Records contained in a dataset:
=== Begin Enclosure ===
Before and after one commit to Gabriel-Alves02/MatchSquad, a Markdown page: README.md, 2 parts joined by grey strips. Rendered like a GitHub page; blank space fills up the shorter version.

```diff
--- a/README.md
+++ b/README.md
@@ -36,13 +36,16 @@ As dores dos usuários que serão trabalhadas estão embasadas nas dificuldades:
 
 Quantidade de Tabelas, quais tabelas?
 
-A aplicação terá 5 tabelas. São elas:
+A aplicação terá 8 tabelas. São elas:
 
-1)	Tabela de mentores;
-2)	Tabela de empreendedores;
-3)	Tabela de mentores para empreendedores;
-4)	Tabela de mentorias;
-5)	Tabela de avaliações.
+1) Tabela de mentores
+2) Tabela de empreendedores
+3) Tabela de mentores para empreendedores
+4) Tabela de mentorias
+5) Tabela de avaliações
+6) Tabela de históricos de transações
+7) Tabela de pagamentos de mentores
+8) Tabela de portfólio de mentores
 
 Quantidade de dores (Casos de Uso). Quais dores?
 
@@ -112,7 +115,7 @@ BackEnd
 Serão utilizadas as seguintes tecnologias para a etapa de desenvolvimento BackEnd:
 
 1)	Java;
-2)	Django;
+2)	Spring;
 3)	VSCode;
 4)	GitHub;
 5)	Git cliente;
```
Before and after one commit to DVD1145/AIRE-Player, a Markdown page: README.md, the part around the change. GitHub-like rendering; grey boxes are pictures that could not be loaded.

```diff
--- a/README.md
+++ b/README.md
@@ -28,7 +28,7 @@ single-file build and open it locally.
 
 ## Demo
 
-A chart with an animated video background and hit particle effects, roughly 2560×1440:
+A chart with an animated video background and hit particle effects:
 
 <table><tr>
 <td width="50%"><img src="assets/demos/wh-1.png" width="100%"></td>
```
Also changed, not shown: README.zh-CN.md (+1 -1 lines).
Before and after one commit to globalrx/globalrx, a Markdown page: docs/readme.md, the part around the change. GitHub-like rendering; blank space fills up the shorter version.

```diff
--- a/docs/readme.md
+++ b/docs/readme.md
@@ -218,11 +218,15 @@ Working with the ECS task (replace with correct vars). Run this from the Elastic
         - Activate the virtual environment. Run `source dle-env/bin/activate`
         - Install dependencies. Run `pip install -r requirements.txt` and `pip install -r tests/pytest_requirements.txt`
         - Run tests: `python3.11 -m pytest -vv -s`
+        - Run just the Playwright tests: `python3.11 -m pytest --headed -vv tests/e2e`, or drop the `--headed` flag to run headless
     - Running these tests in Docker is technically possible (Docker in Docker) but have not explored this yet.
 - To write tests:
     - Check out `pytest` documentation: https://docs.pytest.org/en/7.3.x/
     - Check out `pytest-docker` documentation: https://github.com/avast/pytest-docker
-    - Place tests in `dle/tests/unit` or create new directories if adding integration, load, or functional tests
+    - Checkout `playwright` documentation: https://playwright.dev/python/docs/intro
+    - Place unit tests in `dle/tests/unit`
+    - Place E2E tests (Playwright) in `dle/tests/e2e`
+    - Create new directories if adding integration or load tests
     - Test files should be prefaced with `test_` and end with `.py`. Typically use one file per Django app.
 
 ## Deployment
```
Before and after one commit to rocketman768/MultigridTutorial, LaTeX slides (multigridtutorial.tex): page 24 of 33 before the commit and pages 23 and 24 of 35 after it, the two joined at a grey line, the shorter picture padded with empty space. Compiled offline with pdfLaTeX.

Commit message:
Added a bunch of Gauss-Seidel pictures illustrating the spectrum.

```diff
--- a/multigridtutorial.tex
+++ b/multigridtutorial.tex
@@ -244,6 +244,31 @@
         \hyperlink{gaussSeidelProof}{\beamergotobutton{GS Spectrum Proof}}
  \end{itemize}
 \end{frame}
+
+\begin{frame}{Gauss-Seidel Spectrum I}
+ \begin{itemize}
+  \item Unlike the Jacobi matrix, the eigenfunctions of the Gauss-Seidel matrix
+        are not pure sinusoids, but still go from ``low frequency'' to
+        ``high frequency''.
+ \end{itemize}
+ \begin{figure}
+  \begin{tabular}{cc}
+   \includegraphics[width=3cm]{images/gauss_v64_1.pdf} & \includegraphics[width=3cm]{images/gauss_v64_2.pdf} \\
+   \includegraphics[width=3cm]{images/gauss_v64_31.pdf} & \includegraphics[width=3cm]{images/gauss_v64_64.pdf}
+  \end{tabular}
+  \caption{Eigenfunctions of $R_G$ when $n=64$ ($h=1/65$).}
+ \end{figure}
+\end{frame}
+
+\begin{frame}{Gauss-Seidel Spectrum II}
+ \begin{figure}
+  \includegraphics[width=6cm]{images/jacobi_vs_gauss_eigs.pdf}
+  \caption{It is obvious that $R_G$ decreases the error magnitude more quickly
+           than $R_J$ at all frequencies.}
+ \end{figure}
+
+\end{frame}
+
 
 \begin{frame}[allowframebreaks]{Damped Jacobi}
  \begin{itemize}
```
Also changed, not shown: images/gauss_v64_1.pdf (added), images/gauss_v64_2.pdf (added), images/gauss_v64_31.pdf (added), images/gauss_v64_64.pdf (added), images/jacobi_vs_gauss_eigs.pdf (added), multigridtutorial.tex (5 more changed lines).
=== End Enclosure ===
__REQUIRED WORK__
Complete, exact output of the records is expected.

__WRITTEN SOLUTION__
Before and after one commit to Gabriel-Alves02/MatchSquad, a Markdown page: README.md, 2 parts joined by grey strips. Rendered like a GitHub page; blank space fills up the shorter version.

```diff
--- a/README.md
+++ b/README.md
@@ -36,13 +36,16 @@ As dores dos usuários que serão trabalhadas estão embasadas nas dificuldades:
 
 Quantidade de Tabelas, quais tabelas?
 
-A aplicação terá 5 tabelas. São elas:
+A aplicação terá 8 tabelas. São elas:
 
-1)	Tabela de mentores;
-2)	Tabela de empreendedores;
-3)	Tabela de mentores para empreendedores;
-4)	Tabela de mentorias;
-5)	Tabela de avaliações.
+1) Tabela de mentores
+2) Tabela de empreendedores
+3) Tabela de mentores para empreendedores
+4) Tabela de mentorias
+5) Tabela de avaliações
+6) Tabela de históricos de transações
+7) Tabela de pagamentos de mentores
+8) Tabela de portfólio de mentores
 
 Quantidade de dores (Casos de Uso). Quais dores?
 
@@ -112,7 +115,7 @@ BackEnd
 Serão utilizadas as seguintes tecnologias para a etapa de desenvolvimento BackEnd:
 
 1)	Java;
-2)	Django;
+2)	Spring;
 3)	VSCode;
 4)	GitHub;
 5)	Git cliente;
```
Before and after one commit to DVD1145/AIRE-Player, a Markdown page: README.md, the part around the change. GitHub-like rendering; grey boxes are pictures that could not be loaded.

```diff
--- a/README.md
+++ b/README.md
@@ -28,7 +28,7 @@ single-file build and open it locally.
 
 ## Demo
 
-A chart with an animated video background and hit particle effects, roughly 2560×1440:
+A chart with an animated video background and hit particle effects:
 
 <table><tr>
 <td width="50%"><img src="assets/demos/wh-1.png" width="100%"></td>
```
Also changed, not shown: README.zh-CN.md (+1 -1 lines).
Before and after one commit to globalrx/globalrx, a Markdown page: docs/readme.md, the part around the change. GitHub-like rendering; blank space fills up the shorter version.

```diff
--- a/docs/readme.md
+++ b/docs/readme.md
@@ -218,11 +218,15 @@ Working with the ECS task (replace with correct vars). Run this from the Elastic
         - Activate the virtual environment. Run `source dle-env/bin/activate`
         - Install dependencies. Run `pip install -r requirements.txt` and `pip install -r tests/pytest_requirements.txt`
         - Run tests: `python3.11 -m pytest -vv -s`
+        - Run just the Playwright tests: `python3.11 -m pytest --headed -vv tests/e2e`, or drop the `--headed` flag to run headless
     - Running these tests in Docker is technically possible (Docker in Docker) but have not explored this yet.
 - To write tests:
     - Check out `pytest` documentation: https://docs.pytest.org/en/7.3.x/
     - Check out `pytest-docker` documentation: https://github.com/avast/pytest-docker
-    - Place tests in `dle/tests/unit` or create new directories if adding integration, load, or functional tests
+    - Checkout `playwright` documentation: https://playwright.dev/python/docs/intro
+    - Place unit tests in `dle/tests/unit`
+    - Place E2E tests (Playwright) in `dle/tests/e2e`
+    - Create new directories if adding integration or load tests
     - Test files should be prefaced with `test_` and end with `.py`. Typically use one file per Django app.
 
 ## Deployment
```
Before and after one commit to rocketman768/MultigridTutorial, LaTeX slides (multigridtutorial.tex): page 24 of 33 before the commit and pages 23 and 24 of 35 after it, the two joined at a grey line, the shorter picture padded with empty space. Compiled offline with pdfLaTeX.

Commit message:
Added a bunch of Gauss-Seidel pictures illustrating the spectrum.

```diff
--- a/multigridtutorial.tex
+++ b/multigridtutorial.tex
@@ -244,6 +244,31 @@
         \hyperlink{gaussSeidelProof}{\beamergotobutton{GS Spectrum Proof}}
  \end{itemize}
 \end{frame}
+
+\begin{frame}{Gauss-Seidel Spectrum I}
+ \begin{itemize}
+  \item Unlike the Jacobi matrix, the eigenfunctions of the Gauss-Seidel matrix
+        are not pure sinusoids, but still go from ``low frequency'' to
+        ``high frequency''.
+ \end{itemize}
+ \begin{figure}
+  \begin{tabular}{cc}
+   \includegraphics[width=3cm]{images/gauss_v64_1.pdf} & \includegraphics[width=3cm]{images/gauss_v64_2.pdf} \\
+   \includegraphics[width=3cm]{images/gauss_v64_31.pdf} & \includegraphics[width=3cm]{images/gauss_v64_64.pdf}
+  \end{tabular}
+  \caption{Eigenfunctions of $R_G$ when $n=64$ ($h=1/65$).}
+ \end{figure}
+\end{frame}
+
+\begin{frame}{Gauss-Seidel Spectrum II}
+ \begin{figure}
+  \includegraphics[width=6cm]{images/jacobi_vs_gauss_eigs.pdf}
+  \caption{It is obvious that $R_G$ decreases the error magnitude more quickly
+           than $R_J$ at all frequencies.}
+ \end{figure}
+
+\end{frame}
+
 
 \begin{frame}[allowframebreaks]{Damped Jacobi}
  \begin{itemize}
```
Also changed, not shown: images/gauss_v64_1.pdf (added), images/gauss_v64_2.pdf (added), images/gauss_v64_31.pdf (added), images/gauss_v64_64.pdf (added), images/jacobi_vs_gauss_eigs.pdf (added), multigridtutorial.tex (5 more changed lines).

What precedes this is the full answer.